- Water Stop by Clive Maloney
(*UPDATED 4.17.18 @ 9:55am)
The Valley News and AVA Gallery and Art Center invite you and your family to color, cut out, play with, share and enjoy prints made by local artists that are published in a large spread in the Saturday, September 10, 2016 newspaper.
The collaboration is part of an ongoing effort by AVA to put art directly in the hands of Upper Valley residents in partnership with local businesses and nonprofits—on grocery bags, on pizza boxes, on buses, and now—in the Valley News!
Pick up your copy on Saturday, Sept. 10 — and show us how you interact with the art!
Please tag @vnewsuv (Instagram and Twitter) and @avagallery_org (Instagram and Twitter) with the photos of your work, with hashtags #vnewsuv and #avagalleryandartcenter. You can also tag us on Facebook, too: Valley News and AVA Gallery and Art Center.
In July 2015, teens in AVA’s Street Art camp, led by Christine Orcutt Henderson, researched the history of street art and created original paintings of their own design. The paintings will hang on the west fence of Lebanon’s Colburn Park through August 2015.
During the spring of 2015, AVA’s Linocut and a Public Art Project class collaborated to create and donate a printmaking project to the Spark! Community Center. Natalia Callaghan, Edward English, Gwendolen Gensler, Bonita Libby, Todd Renninger, and Josh Yunger worked together to cut, ink and print two 24” x 36” prints of their building in the former Lebanon Junior High School.
Located at 75 Bank Street in Lebanon, the Spark! Community Center provides adults with special needs a valuable resource to positively affect all aspects of life. Many participants in AVA’s Art Lab program—our weekly art program for adults with special needs—are also active within the Spark! community, and the delightful relationships that have grown through the intersection of these two programs inspired this most recent public art project.

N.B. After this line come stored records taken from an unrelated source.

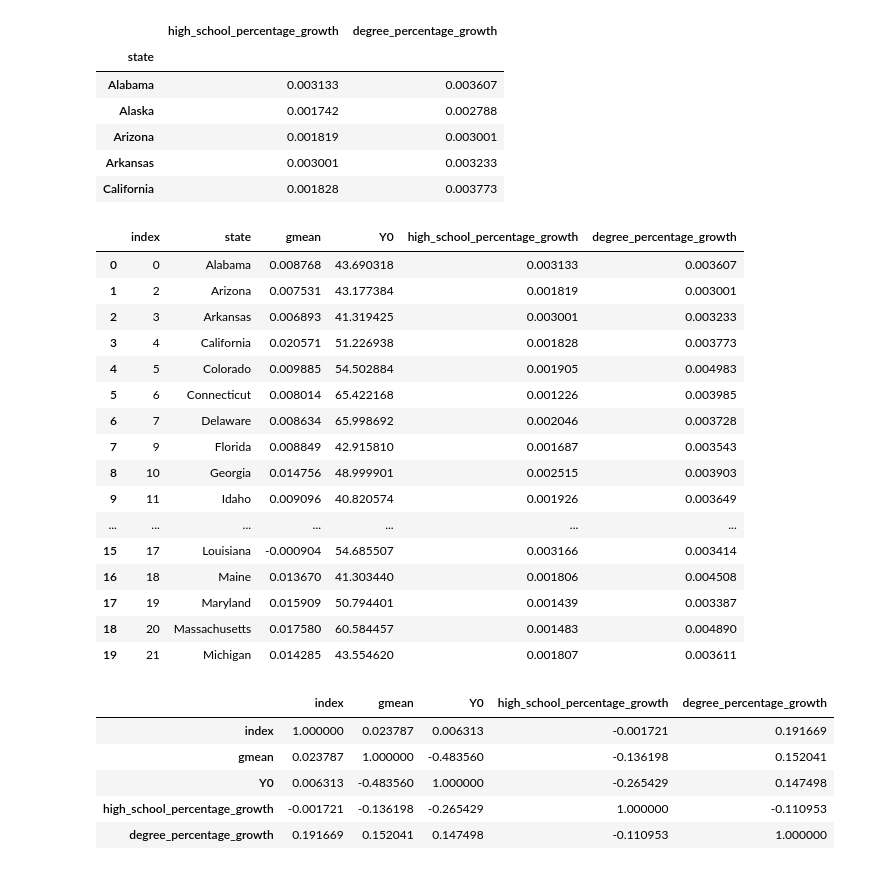
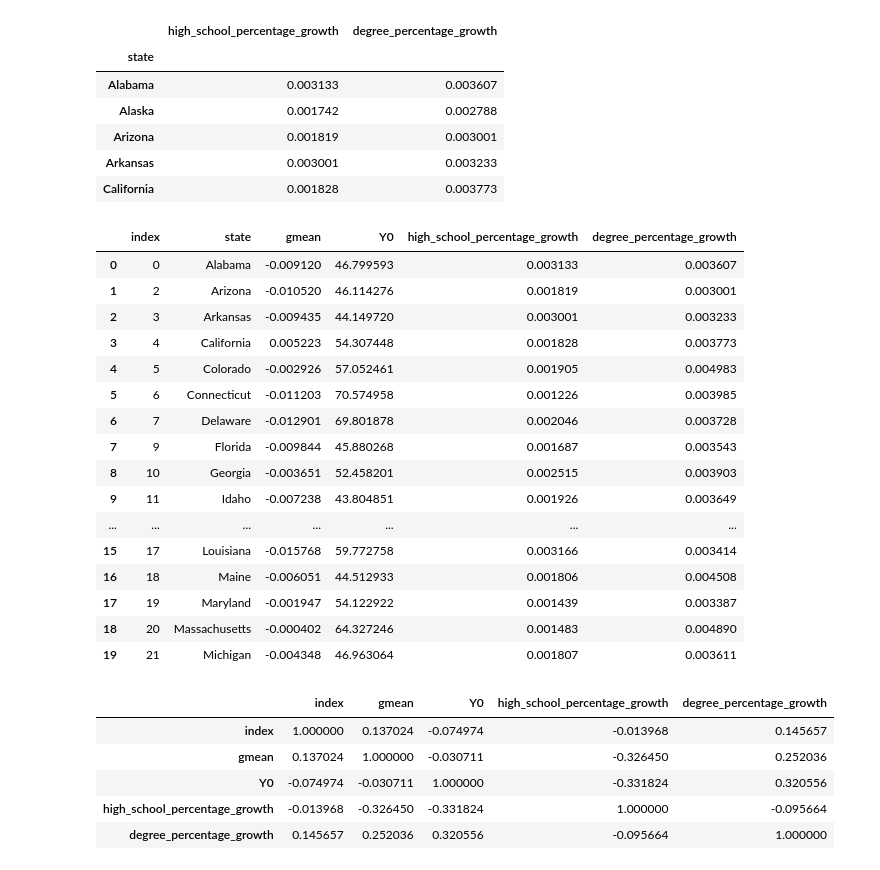
Before and after one commit to pesikj/macroeconomic-analysis, a Jupyter notebook: presentation_05.ipynb, the cells around one changed output. Drawn from its saved outputs; the diff is of its cells as text; code cells hidden in the pictures.

```diff
--- a/presentation_05.ipynb
+++ b/presentation_05.ipynb
@@ -171,7 +171,7 @@ data_edu_agg.head()
 | California | 0.001828 | 0.003773 |
 # %%
 data_1 = pd.read_csv("CAGDP1__ALL_AREAS_2001_2020.csv", encoding="ISO-8859-1")
-data_1 = data_1[data_1["Description"] == "Current-dollar GDP (thousands of current dollars)"]
+data_1 = data_1[data_1["Description"] == "Real GDP (thousands of chained 2012 dollars)"]
 data_1 = data_1[data_1["GeoName"].isin(state_list)]
 data_1 = data_1.melt(id_vars=["GeoName"], value_vars=[str(i) for i in range(2001, 2020)], var_name="year",
                      value_name="gdp")
@@ -199,59 +199,58 @@ data = pd.merge(data, data_3, on=["GeoName", "year"])
 data = data.rename({"GeoName": "state"}, axis=1)
 data["gdp_per_capita"] = data["gdp"] / data["population"]
 data["gdp_per_capita"] = data["gdp_per_capita"] / (data["regional_deflator"] / 100)
 # data["gdp_per_capita"] = numpy.log(data["gdp_per_capita"])
 data_Y0 = data[data["year"] == 2008][["state", "gdp_per_capita"]]
 data_Y0 = data_Y0.rename(columns={"gdp_per_capita": "Y0"})
 data = data.sort_values(["state", "year"])
 data["gdp_per_capita_t-1"] = data.groupby("state")["gdp_per_capita"].shift(1)
 data["gdp_per_capita_growth"] = data["gdp_per_capita"] / data["gdp_per_capita_t-1"]
-# data["gdp_per_capita_diff"] = data["gdp_per_capita"] - data["gdp_per_capita_t-1"]
 data = data.dropna()
 data.head()
 
 data = data.merge(data_Y0, on=["state"])
 
 data_agg = data.groupby(by="state").agg({"gdp_per_capita_growth": [gmean]}) - 1
 data_agg.columns = data_agg.columns.droplevel()
 data_agg.head()
 
 data_agg = data_agg.merge(data_Y0, on=["state"])
 data_Y0["Y0"] = numpy.log(data_Y0["Y0"])
 
 data_final = data_agg.merge(data_edu_agg, on=["state"])
 
 data_final["state"] = data_final["state"].str.strip()
 data_final = data_final[~data_final["state"].isin(["District of Columbia", "Wyoming", "Alaska", "New York", "North Dakota"])]
 data_final = data_final.reset_index()
 
 data_final.head(20)
 # %% [output]
 |  | index | state | gmean | Y0 | high_school_percentage_growth | degree_percentage_growth |
-| 0 | 0 | Alabama | 0.008768 | 43.690318 | 0.003133 | 0.003607 |
-| 1 | 2 | Arizona | 0.007531 | 43.177384 | 0.001819 | 0.003001 |
-| 2 | 3 | Arkansas | 0.006893 | 41.319425 | 0.003001 | 0.003233 |
-| 3 | 4 | California | 0.020571 | 51.226938 | 0.001828 | 0.003773 |
-| 4 | 5 | Colorado | 0.009885 | 54.502884 | 0.001905 | 0.004983 |
-| 5 | 6 | Connecticut | 0.008014 | 65.422168 | 0.001226 | 0.003985 |
-| 6 | 7 | Delaware | 0.008634 | 65.998692 | 0.002046 | 0.003728 |
-| 7 | 9 | Florida | 0.008849 | 42.915810 | 0.001687 | 0.003543 |
-| 8 | 10 | Georgia | 0.014756 | 48.999901 | 0.002515 | 0.003903 |
-| 9 | 11 | Idaho | 0.009096 | 40.820574 | 0.001926 | 0.003649 |
+| 0 | 0 | Alabama | -0.009120 | 46.799593 | 0.003133 | 0.003607 |
+| 1 | 2 | Arizona | -0.010520 | 46.114276 | 0.001819 | 0.003001 |
+| 2 | 3 | Arkansas | -0.009435 | 44.149720 | 0.003001 | 0.003233 |
+| 3 | 4 | California | 0.005223 | 54.307448 | 0.001828 | 0.003773 |
+| 4 | 5 | Colorado | -0.002926 | 57.052461 | 0.001905 | 0.004983 |
+| 5 | 6 | Connecticut | -0.011203 | 70.574958 | 0.001226 | 0.003985 |
+| 6 | 7 | Delaware | -0.012901 | 69.801878 | 0.002046 | 0.003728 |
+| 7 | 9 | Florida | -0.009844 | 45.880268 | 0.001687 | 0.003543 |
+| 8 | 10 | Georgia | -0.003651 | 52.458201 | 0.002515 | 0.003903 |
+| 9 | 11 | Idaho | -0.007238 | 43.804851 | 0.001926 | 0.003649 |
 | ... | ... | ... | ... | ... | ... | ... |
-| 15 | 17 | Louisiana | -0.000904 | 54.685507 | 0.003166 | 0.003414 |
-| 16 | 18 | Maine | 0.013670 | 41.303440 | 0.001806 | 0.004508 |
-| 17 | 19 | Maryland | 0.015909 | 50.794401 | 0.001439 | 0.003387 |
-| 18 | 20 | Massachusetts | 0.017580 | 60.584457 | 0.001483 | 0.004890 |
-| 19 | 21 | Michigan | 0.014285 | 43.554620 | 0.001807 | 0.003611 |
+| 15 | 17 | Louisiana | -0.015768 | 59.772758 | 0.003166 | 0.003414 |
+| 16 | 18 | Maine | -0.006051 | 44.512933 | 0.001806 | 0.004508 |
+| 17 | 19 | Maryland | -0.001947 | 54.122922 | 0.001439 | 0.003387 |
+| 18 | 20 | Massachusetts | -0.000402 | 64.327246 | 0.001483 | 0.004890 |
+| 19 | 21 | Michigan | -0.004348 | 46.963064 | 0.001807 | 0.003611 |
 # %%
 data_final.corr()
 # %% [output]
 |  | index | gmean | Y0 | high_school_percentage_growth | degree_percentage_growth |
-| index | 1.000000 | 0.023787 | 0.006313 | -0.001721 | 0.191669 |
-| gmean | 0.023787 | 1.000000 | -0.483560 | -0.136198 | 0.152041 |
-| Y0 | 0.006313 | -0.483560 | 1.000000 | -0.265429 | 0.147498 |
-| high_school_percentage_growth | -0.001721 | -0.136198 | -0.265429 | 1.000000 | -0.110953 |
-| degree_percentage_growth | 0.191669 | 0.152041 | 0.147498 | -0.110953 | 1.000000 |
+| index | 1.000000 | 0.137024 | -0.074974 | -0.013968 | 0.145657 |
+| gmean | 0.137024 | 1.000000 | -0.030711 | -0.326450 | 0.252036 |
+| Y0 | -0.074974 | -0.030711 | 1.000000 | -0.331824 | 0.320556 |
+| high_school_percentage_growth | -0.013968 | -0.326450 | -0.331824 | 1.000000 | -0.095664 |
+| degree_percentage_growth | 0.145657 | 0.252036 | 0.320556 | -0.095664 | 1.000000 |
 # %%
 X = sm.add_constant(data_final)
 mod = smf.ols(formula="gmean ~ Y0 + high_school_percentage_growth + degree_percentage_growth", data=X)
```
Also changed, not shown: parts of 3 cells of this notebook, 1 other file.
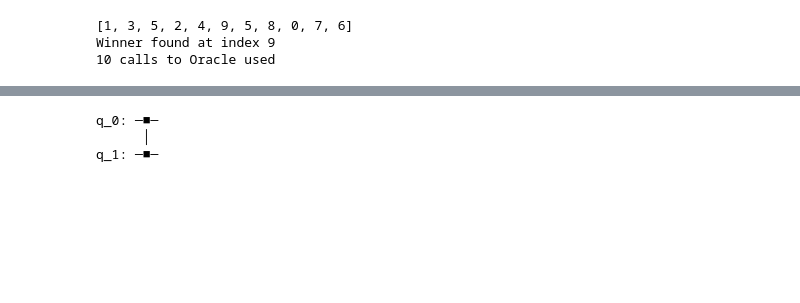
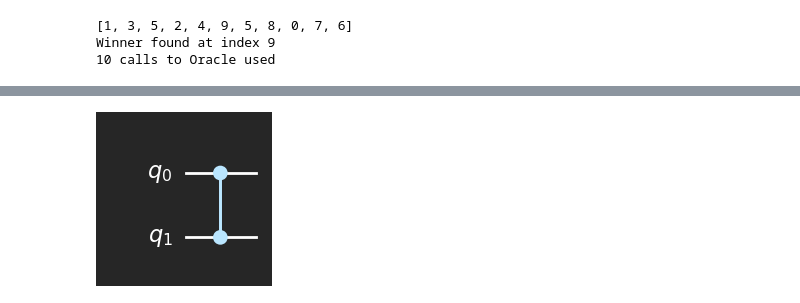
Before and after one commit to marciodojr/qc-examples, a Jupyter notebook: grovers-algorithm_1.ipynb, the cells around one changed output, grey strips where cells are left out. Drawn from its saved outputs; the diff is of its cells as text; code cells hidden in the pictures; blank space fills up the shorter version.

```diff
--- a/grovers-algorithm_1.ipynb
+++ b/grovers-algorithm_1.ipynb
@@ -24,16 +133,7 @@ Winner found at index 9
 # %%
-from qiskit import *
-from qiskit_aer import AerSimulator
-import numpy as np
+oracle = QuantumCircuit(2, name="Uω")
+oracle.cz(0,1)
 
-# define the oracle circuit
-
-oracle = QuantumCircuit(2, name='Oracle')
-oracle.cz(0,1)
-oracle.to_gate()
-
-oracle.draw()
+oracle.draw("mpl", style="iqp-dark")
 # %% [output]
-q_0: ─■─
-      │
-q_1: ─■─
+[figure, added]
```
Also changed, not shown: parts of 22 cells of this notebook, 1 other file.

Take a walk, a run or a bicycle ride on the Northern Rail Trail between Spencer Street and Bank Street Extension and you will discover sculptures created by local youths and seasoned artists. These creations, which are primarily made from repurposed cardboard rolls, bring levity and play to the edges of the Rail Trail.
The participants in this project were Jeff MacQueen and Todd Renninger, Lebanon Middle School (LMS) art teachers; LMS students, Abigail Pauls, Chehalis Jones, Jillian Miller, Skye Gulledge and Brianna Arpaia; Janet Farley, Allison Flint, Nancy Maynard, Kelly McCarthy, Lucy and Eliza McLellan, Aimee Larson, Robin Weisburger and Althea Goundrey.
AVA Gallery and Art Center wishes to thank the participating artists for their imaginative projects, and the City of Lebanon and State of New Hampshire for encouragement and approval of making art part of everyday life!
Participants in AVA’s 2014 Summer Art Camp Cardboard Creations and a Public Art Project, led by Christine Orcutt-Henderson, install the buildings they’ve created in Lebanon, NH’s Colburn Park.
In November 2014, AVA was delighted to partner with the Upper Valley Humane Society (UVHS) to create a new public art project.
Participants in the Fall 2014 Linocut and A Public Art Project!, taught by Josh Yunger, created blocks of their own original designs featuring animals as the subject. Using donated ink and paper, participants gifted some of their prints to the Upper Valley Humane Society. UVHS displayed the amazing artworks as ornaments on the tables at their 2014 auction, and presented them as surprise presents to the attendees. Hurray!
Check out these delightful prints. Wow!
Participants in AVA’s Spring 2014 Linocut and a Public Art Project! class with Josh Yunger, created over 100 prints of their original greeting card designs and donated them to The Upper Valley Haven, for use in the essential work that their nonprofit does for our region.
Look for AVA’s free “plein air art studio” at Colburn Park during Lebanon’s Farmers Markets.
Weather permitting, AVA provides different art activities each Thursday between 4-7pm, so stop by with your whole family and make art with us!
And be sure to stroll over to see the exhibitions on Thursday evenings, too. We extend our galleries hours until 7pm on Thursdays to share the shows with the community. There is no entry fee to see the ever-changing artworks we have on display.